_Task requirements:_
All lines in the data bearing the string "width" should be identified and copied.

Data START

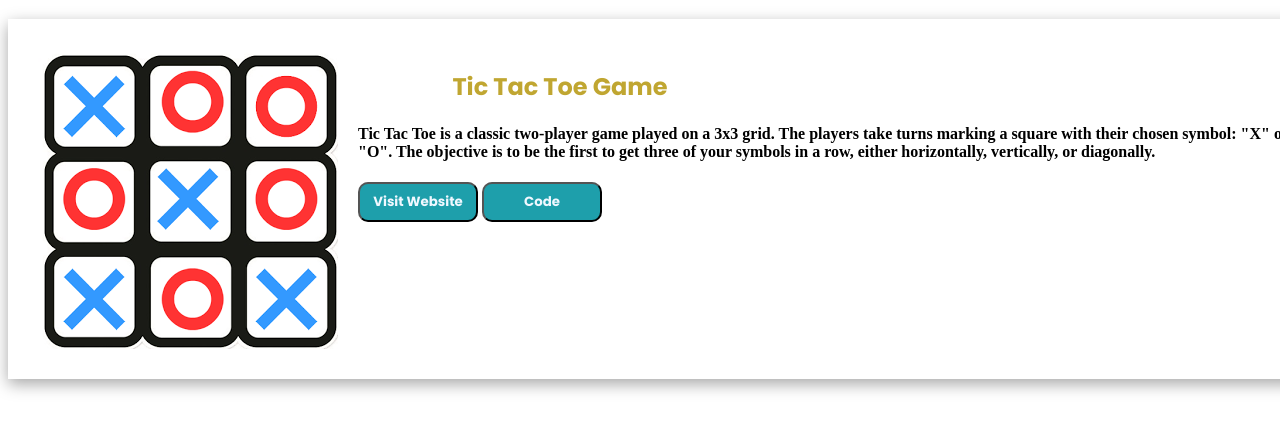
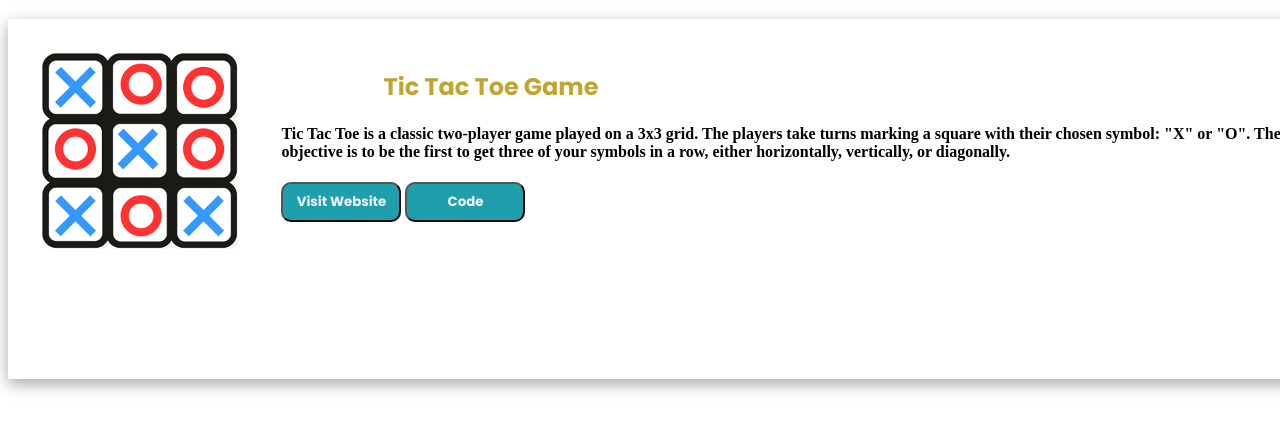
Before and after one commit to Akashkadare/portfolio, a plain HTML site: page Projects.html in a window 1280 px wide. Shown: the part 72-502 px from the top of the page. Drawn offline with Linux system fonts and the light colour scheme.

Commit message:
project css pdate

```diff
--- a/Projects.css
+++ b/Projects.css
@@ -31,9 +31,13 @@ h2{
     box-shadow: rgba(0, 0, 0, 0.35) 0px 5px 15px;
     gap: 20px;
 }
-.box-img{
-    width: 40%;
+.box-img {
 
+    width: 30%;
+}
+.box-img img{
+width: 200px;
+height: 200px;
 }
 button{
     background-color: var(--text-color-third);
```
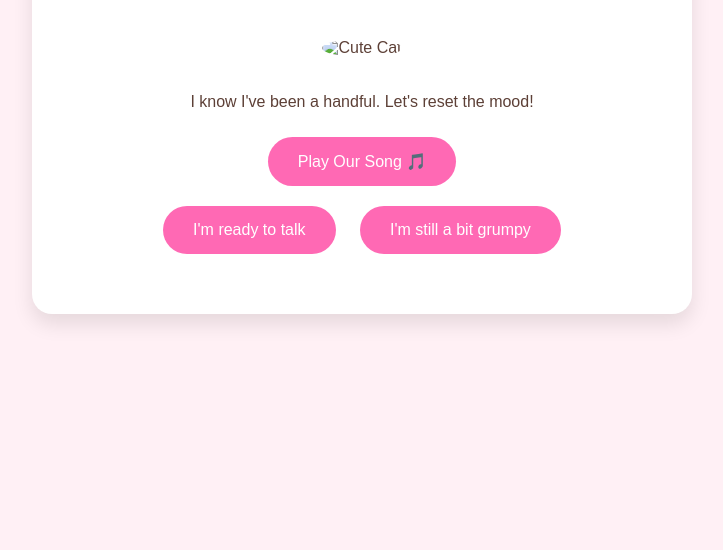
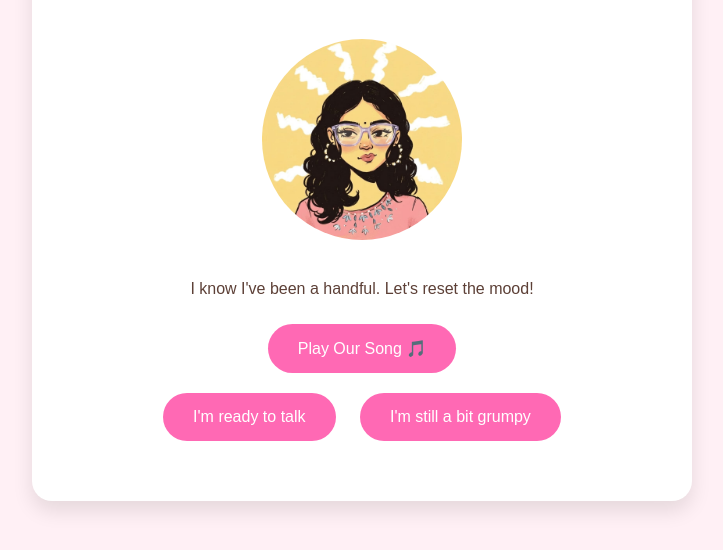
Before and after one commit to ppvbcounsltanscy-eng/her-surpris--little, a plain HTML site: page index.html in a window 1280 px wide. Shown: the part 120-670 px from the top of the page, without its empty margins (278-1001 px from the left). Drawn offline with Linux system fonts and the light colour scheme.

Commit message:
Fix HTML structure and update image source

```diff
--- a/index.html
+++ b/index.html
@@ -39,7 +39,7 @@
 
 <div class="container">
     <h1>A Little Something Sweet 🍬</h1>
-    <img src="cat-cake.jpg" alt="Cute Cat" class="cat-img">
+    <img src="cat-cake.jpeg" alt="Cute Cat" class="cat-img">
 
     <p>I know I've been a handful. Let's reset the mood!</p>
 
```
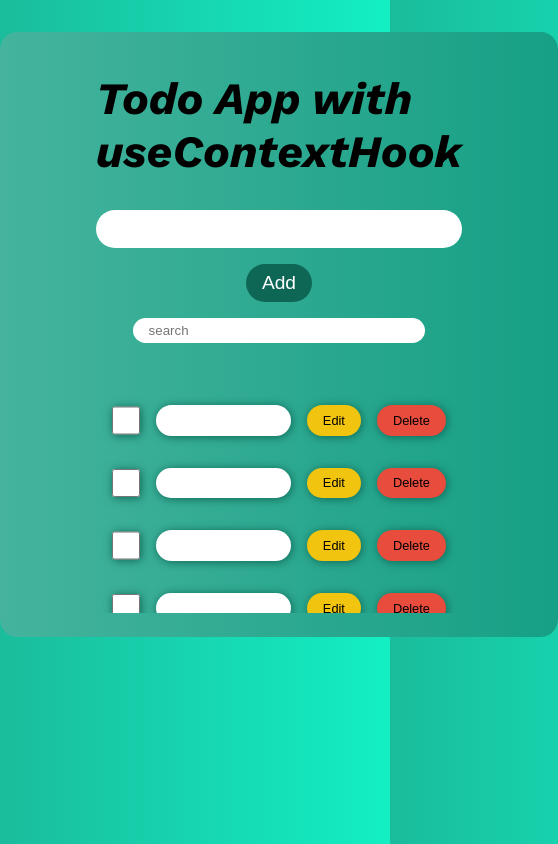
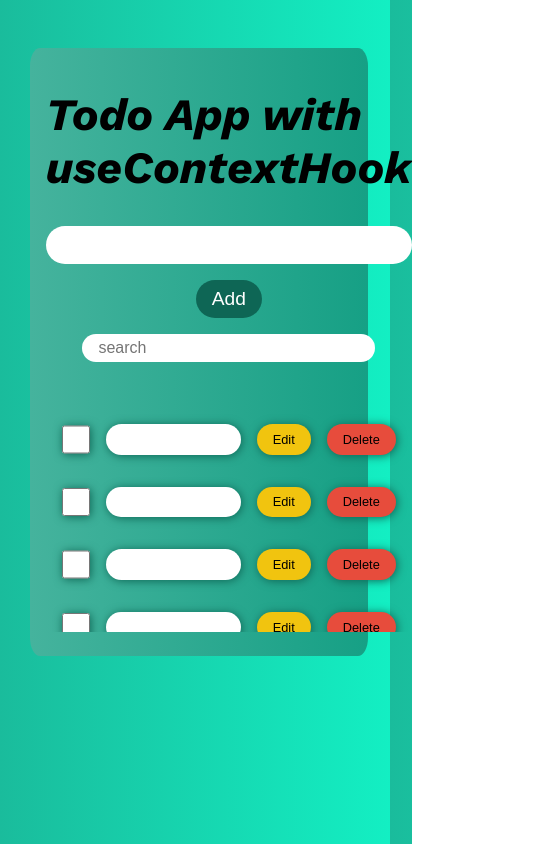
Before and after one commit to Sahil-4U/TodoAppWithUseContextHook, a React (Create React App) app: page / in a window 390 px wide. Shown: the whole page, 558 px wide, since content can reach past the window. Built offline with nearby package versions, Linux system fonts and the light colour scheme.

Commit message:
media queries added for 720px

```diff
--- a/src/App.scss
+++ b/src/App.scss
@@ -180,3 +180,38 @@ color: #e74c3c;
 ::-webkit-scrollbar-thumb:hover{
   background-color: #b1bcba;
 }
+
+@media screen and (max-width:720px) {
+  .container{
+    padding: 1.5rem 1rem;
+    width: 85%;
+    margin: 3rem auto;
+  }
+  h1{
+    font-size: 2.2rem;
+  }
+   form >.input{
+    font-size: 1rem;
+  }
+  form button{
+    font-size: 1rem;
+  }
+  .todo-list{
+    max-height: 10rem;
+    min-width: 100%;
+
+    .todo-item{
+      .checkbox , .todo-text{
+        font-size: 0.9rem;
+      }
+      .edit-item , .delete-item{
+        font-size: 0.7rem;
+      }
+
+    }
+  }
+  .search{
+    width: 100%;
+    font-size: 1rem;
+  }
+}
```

Data END

_Answer section:_
-    width: 40%;
+    width: 30%;
+width: 200px;
+@media screen and (max-width:720px) {
+    width: 85%;
+    min-width: 100%;
+    width: 100%;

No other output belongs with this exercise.